Doudna: That’s one of the purposes of these meetings: to get out in front of that. I can’t guarantee that that might not happen. I can work to form a coalition to say, “here’s our considered view of the technology and here’s what we see as a prudent way to move forward with this”. That’s really the best that we can do. There’s no way to unlearn what is learned. We can’t put this technology to bed. If a person has basic knowledge of molecular biology they can do it. It’s not realistic to think we can block it. Same thing with regulations. To imagine that we could have international regulations, it’s just not realistic, and in any case, how do you enforce them? I wouldn’t feel comfortable hiding away in the lab. The better path is to try to be open and transparent and to educate people who want to understand it. It’s such a wonderful technology in many ways. Like any technology it has the potential to be used for good and not so good. We want to put out there the information that people would need to make an informed decision, to encourage appropriate research and discourage forging ahead with clinical applications that could be dangerous or raise ethical issues.
Do you anticipate that there will be papers this year on germline editing?
Doudna: I’ve read that article in MIT Tech Review indicating that they might be coming. I wouldn’t be shocked if they got published this year. We need to forge ahead with open discussions. I don’t know how people will respond to such papers if they come out. It depends on what’s been done.
Do you have any comments on the patent situation?
Doudna: I think any time there’s a new technology there are going to be multiple claims around it. Especially something that’s very broadly enabling. That’s something that’s probably par for the course. What I would love to see as a scientist is to see people helped with this technology and to see society helped. I would like to see this employed to do that. I would hope that the IP situation doesn’t impede that. I’m just speaking as a scientist or person. Not as a lawyer or a UC professor. These IP matters are in the hands of very capable people who handle this kind of stuff. I have to let them do their job and just continue to do my job.
Anything else you wanted to mention?

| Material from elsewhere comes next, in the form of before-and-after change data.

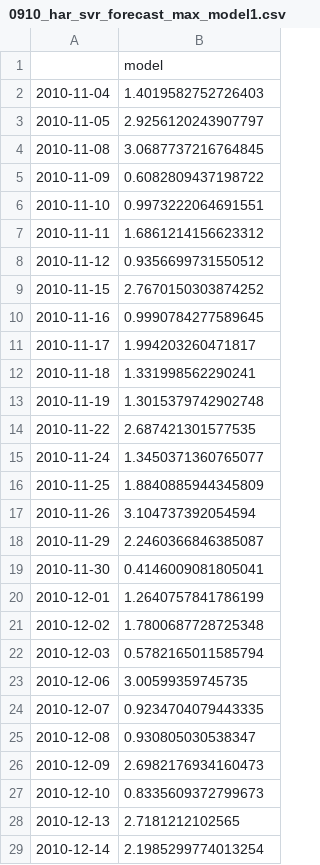
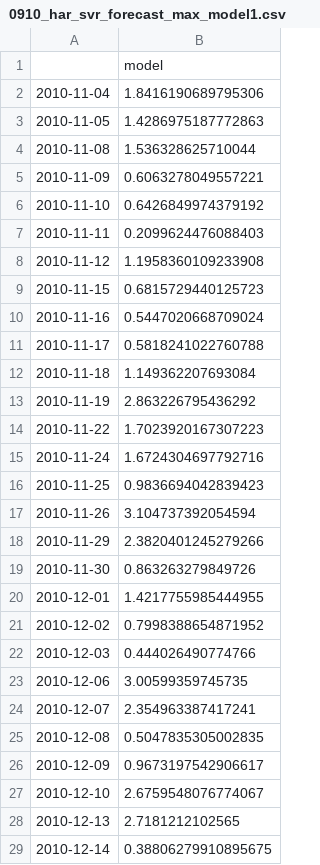
Before and after one commit to yooko502/HARRV, a CSV file: Result/RV/0910/No split/0910_har_svr_forecast_max_model1.csv, drawn as a sheet; only a part is shown; the diff covers the shown part only.

```diff
--- a/Result/RV/0910/No split/0910_har_svr_forecast_max_model1.csv
+++ b/Result/RV/0910/No split/0910_har_svr_forecast_max_model1.csv
@@ -1,29 +1,29 @@
 ,model
-2010-11-04,1.4019582752726403
-2010-11-05,2.9256120243907797
-2010-11-08,3.0687737216764845
-2010-11-09,0.6082809437198722
-2010-11-10,0.9973222064691551
-2010-11-11,1.6861214156623312
-2010-11-12,0.9356699731550512
-2010-11-15,2.7670150303874252
-2010-11-16,0.9990784277589645
-2010-11-17,1.994203260471817
-2010-11-18,1.331998562290241
-2010-11-19,1.3015379742902748
-2010-11-22,2.687421301577535
-2010-11-24,1.3450371360765077
-2010-11-25,1.8840885944345809
+2010-11-04,1.8416190689795306
+2010-11-05,1.4286975187772863
+2010-11-08,1.536328625710044
+2010-11-09,0.6063278049557221
+2010-11-10,0.6426849974379192
+2010-11-11,0.2099624476088403
+2010-11-12,1.1958360109233908
+2010-11-15,0.6815729440125723
+2010-11-16,0.5447020668709024
+2010-11-17,0.5818241022760788
+2010-11-18,1.149362207693084
+2010-11-19,2.863226795436292
+2010-11-22,1.7023920167307223
+2010-11-24,1.6724304697792716
+2010-11-25,0.9836694042839423
 2010-11-26,3.104737392054594
-2010-11-29,2.2460366846385087
-2010-11-30,0.4146009081805041
-2010-12-01,1.2640757841786199
-2010-12-02,1.7800687728725348
-2010-12-03,0.5782165011585794
+2010-11-29,2.3820401245279266
+2010-11-30,0.863263279849726
+2010-12-01,1.4217755985444955
+2010-12-02,0.7998388654871952
+2010-12-03,0.444026490774766
 2010-12-06,3.00599359745735
-2010-12-07,0.9234704079443335
-2010-12-08,0.930805030538347
-2010-12-09,2.6982176934160473
-2010-12-10,0.8335609372799673
+2010-12-07,2.354963387417241
+2010-12-08,0.5047835305002835
+2010-12-09,0.9673197542906617
+2010-12-10,2.6759548076774067
 2010-12-13,2.7181212102565
-2010-12-14,2.1985299774013254
+2010-12-14,0.38806279910895675
```
Also changed, not shown: 10 edited cells elsewhere in this file, Result/RV+/0910/No split/0910_har_svr_forecast_max_model3.csv, Result/RV+/all_result_for_test_mcs.csv, 19 other files.
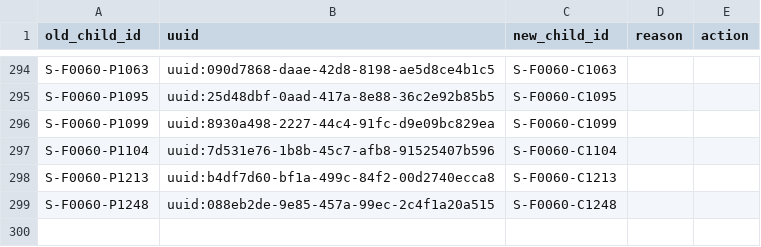
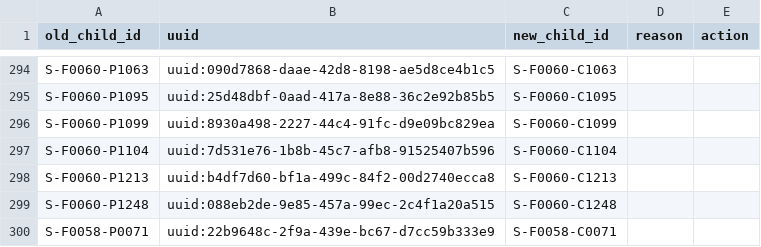
Before and after one commit to SwissTPH/timci, a CSV file: inst/extdata/cleaning/day0_duplicate_correction_senegal.csv, drawn as a sheet; only a part is shown, gaps mark what is left out; the diff names each change by its address in the sheet, - before the commit and + after, or states it on an @@ line.

Commit message:
Update day0_duplicate_correction_senegal.csv

```diff
--- a/inst/extdata/cleaning/day0_duplicate_correction_senegal.csv
+++ b/inst/extdata/cleaning/day0_duplicate_correction_senegal.csv
+row 300: S-F0058-P0071 | uuid:22b9648c-2f9a-439e-bc67-d7cc59b333e9 | S-F0058-C0071
```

Doudna: It’s really important for people to appreciate that this technology grew out of a project to figure out how a basic process in biology worked. Many discoveries are made via basic science and working to understand a process. You can do careful work and obtain data that allow you to deduce something fundamental about nature. That was very much the origin of this system here. That’s something great to emphasize. There’s a tendency now in our country and Europe to emphasize “translational research.” Maybe there is not as much of an appreciation of basic science as there should be. That kind of research was critical with Cas9. A lot of non-scientists don’t understand the process. Scientists are just curious about the world and we’ve chosen particular kinds of questions. We are doing it for the purpose of understanding our world and life.